Today’s lunch topic was simple. Should I buy the Louis Vuitton rain boots?
According to popular savings methodology – maybe.
In the simplest form, take your salary. Now subtract your basic needs (food, water, and shelter).
Got that number?
Now you divide using the 20/30/50 rule.
Fifty percent is for long term financial goals (think 401K, a home, etc). Thirty percent is for short-term financial goals (think a summer vacation, a pretty dress, investing in stock, or having an emergency fund). Now that 20 percent, that’s your disposable income – for things like charity, your new lipgloss, and a Bumble date to Beauty and The Beast.
When you analyze your budget (ugh, I just cringe thinking of it), you can sort your finances by seven categories:
Which of these do you value your return on investment on? When you categorize your budget, you being to see that you spend where your values are.
The above categories are from my co-worker. I made different categories for my lifestyle:

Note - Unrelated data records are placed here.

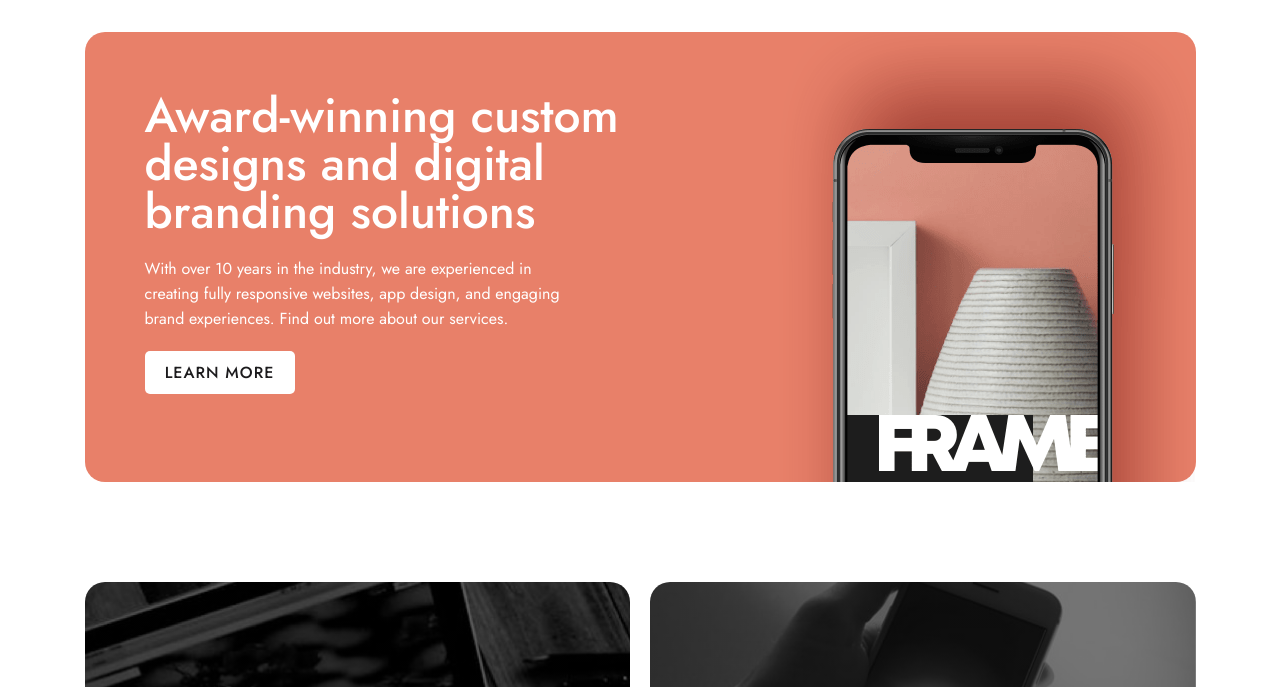
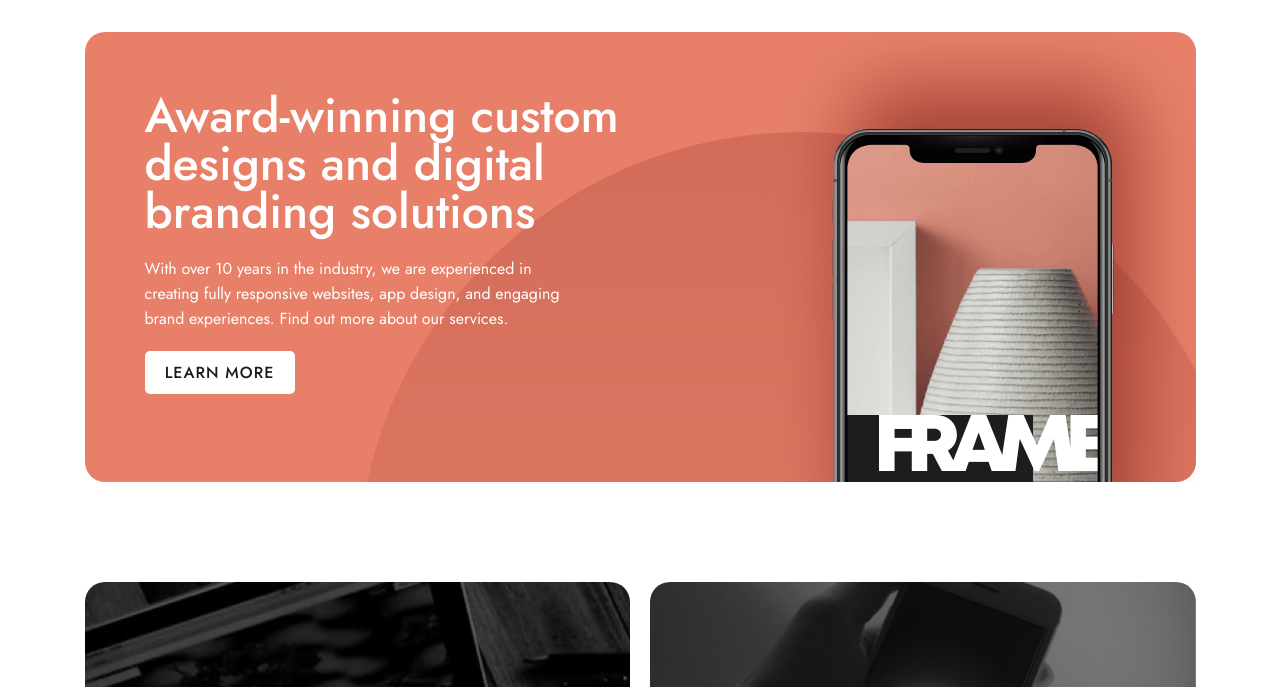
Before and after one commit to kalvinhart/FM-Designo, a plain HTML site: page index.html in a window 1280 px wide. Shown: the part 84-771 px from the top of the page. Drawn offline with Linux system fonts and the light colour scheme.

Commit message:
Recompiled css file to show fixed image links.

```diff
--- a/dist/css/main.css
+++ b/dist/css/main.css
@@ -1044,7 +1044,7 @@ h3 {
       grid-template-rows: repeat(2, -webkit-max-content);
       grid-template-rows: repeat(2, max-content);
   background-color: #e88069;
-  background-image: url("./assets/home/desktop/bg-pattern-hero-home.svg");
+  background-image: url("../../assets/home/desktop/bg-pattern-hero-home.svg");
   background-size: 200%;
   background-repeat: no-repeat;
   background-position: left top 8rem;
```
Also changed, not shown: 1 other file.
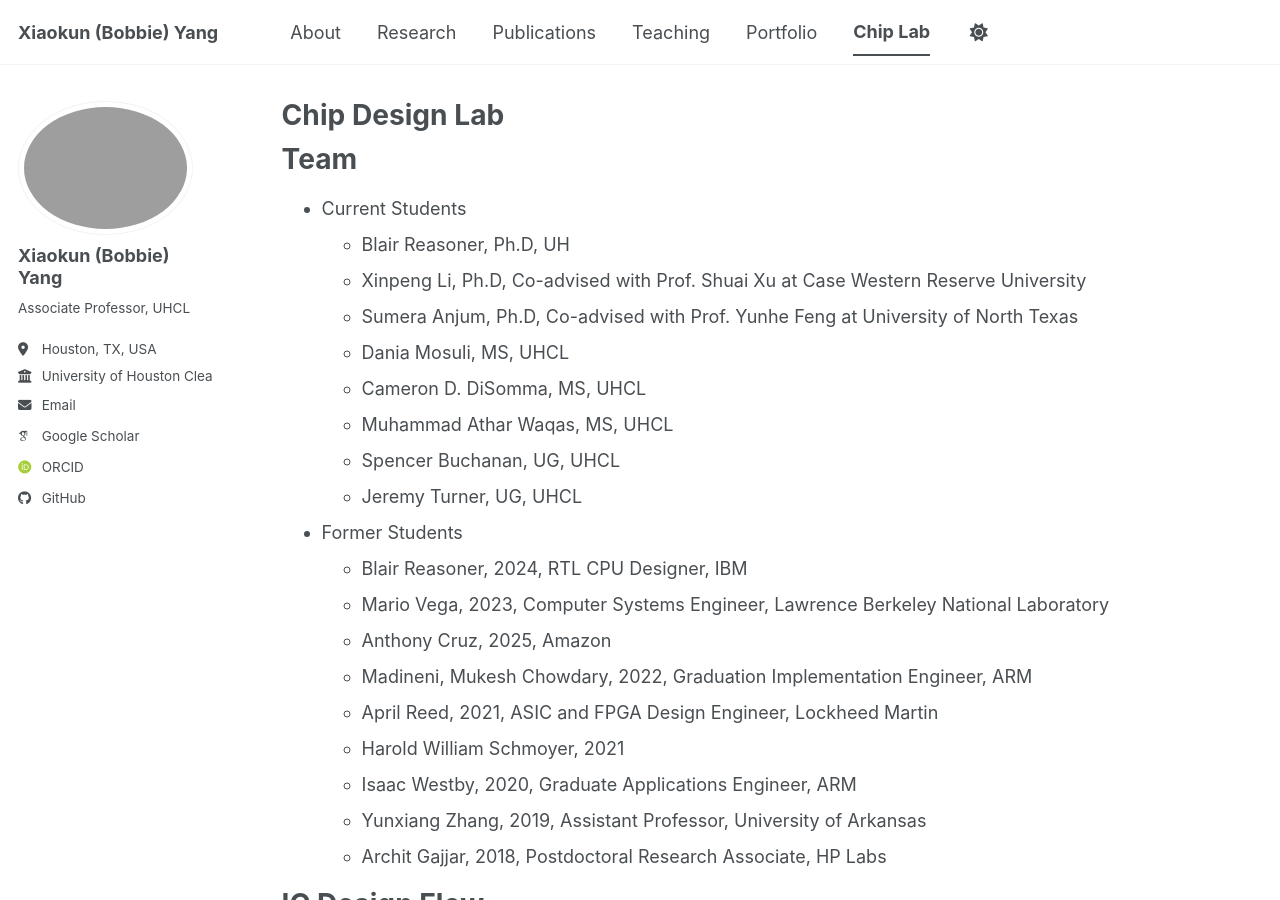
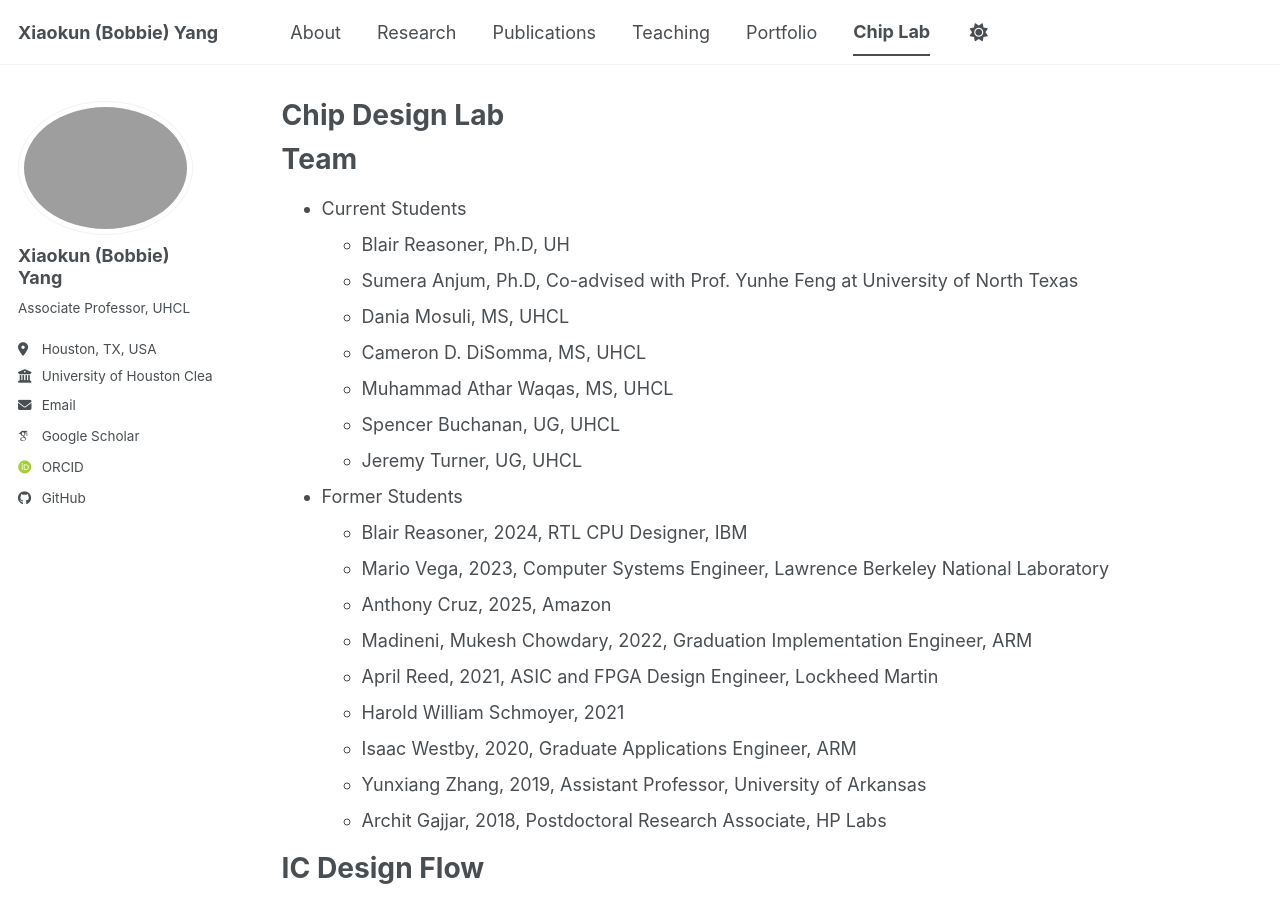
Before and after one commit to bobbieyang/bobbieyang.github.io, a Jekyll site: the page built from _pages/lab.md, in a window 1280 px wide and 900 px high. Built offline with Jekyll 4.4.1, drawn with Linux system fonts in a browser that asks for light colours; some web fonts are replaced; a script bundle is joined from its source files by our own code; library files that are not in the unit come from our copies.

Commit message:
Update lab.md

```diff
--- a/_pages/lab.md
+++ b/_pages/lab.md
@@ -13,7 +13,6 @@ Team
 ======
 * Current Students
   * Blair Reasoner, Ph.D, UH
-  * Xinpeng Li, Ph.D, Co-advised with Prof. Shuai Xu at Case Western Reserve University
   * Sumera Anjum, Ph.D, Co-advised with Prof. Yunhe Feng at University of North Texas
   * Dania Mosuli, MS, UHCL
   * Cameron D. DiSomma, MS, UHCL
```
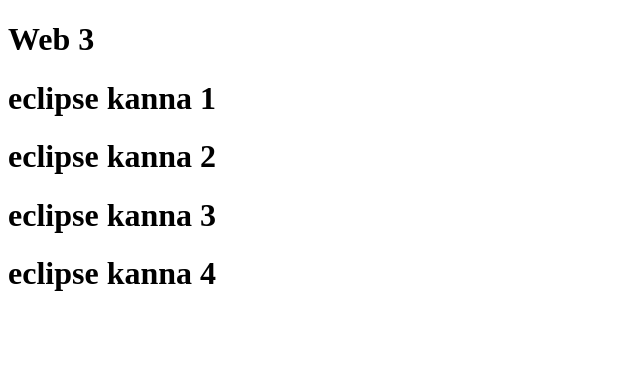
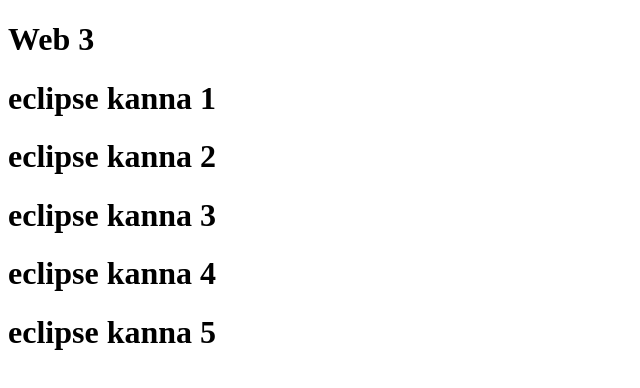
Before and after one commit to gurubbc/Web3, a plain HTML site: page Web3/WebContent/index.html in a window 1280 px wide. Shown: the whole page, without its empty margins (0-640 px from the left). Drawn offline with Linux system fonts and the light colour scheme.

Commit message:
Eclipse kanna5

```diff
--- a/Web3/WebContent/index.html
+++ b/Web3/WebContent/index.html
@@ -10,5 +10,6 @@
 <h1> eclipse kanna 2</h1>
 <h1> eclipse kanna 3</h1>
 <h1> eclipse kanna 4</h1>
+<h1> eclipse kanna 5</h1>
 </body>
 </html>
```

Think does a $12 sandwich really give me a return on investment than a $2 peanut butter and jelly sandwich? Will you go for the Banana Republic jeans or trade them for Guess jeans?
Seriously, what is the return on investment from your wardrobe?
Well, for bloggers, it might be more because they can create a brand from their style. Your style might also signify your status and position i..e you may not want to wear yoga pants to the office.
Calculate the ROI on Your Wardrobe:
You calculate the ROI on your wardrobe by taking the cost of a piece of clothing and dividing it by the number of times worn. So, for example, I bought my first coat when I was 19 years old and you know how much it cost? $50. Do you know how long I’ve had it? Since I was 27. Do you know how many times I wore it? Well, almost every day from January 2011 – April 2011 (my first time living in Chicago). Just looking at that time period alone, the cost of the jacket was .55 cents per wear. And, I continued wearing the same coat when I moved from Florida back to Chicago, so my ROI was actually negative.
That’s not a bad ROI for my time and my savings.
Below is the coat – still in good condition years later after the original purchase date:
Other ROI Considerations:
Seriously, though you can buy cheap goods, you can buy good quality, but I think ROI is more than the cost and how many times you wore the garment. It’s also how it makes you feel, if it fits your lifestyle (don’t do lunges in a pencil skirt), and if it’s weather appropriate (I hope you aren’t wearing suede in spring).
You can apply ROI to all areas of your life including your budget. But, it’s kind of shocking when you think of how much you spend on things. Because where you spend your money and where you spend your time shows you what you value.
And based off my current purchases – an increase in Uber’s to stay out of the cold and buying pants and coats – I value warmth and stylish comfort. To balance that, I gave up alcohol and going out to lunch.
Are you just starting to think about your finances and savings? It can be intimidating.
Mint.com – money management tool
How to be single and save for a home – advice from a Chicago entrepreneur
According to a recent Bustle survey of more than 1,000 millennial women, more than 50 percent of people said they never discuss personal finances with friends, even though 28 percent reported feeling stressed out about money every single day. That’s why Bustle launched Grown-A$$ Finances, a series that gets real about what millennial women are doing with their money, and why — because managing your money should feel empowering, not intimidating.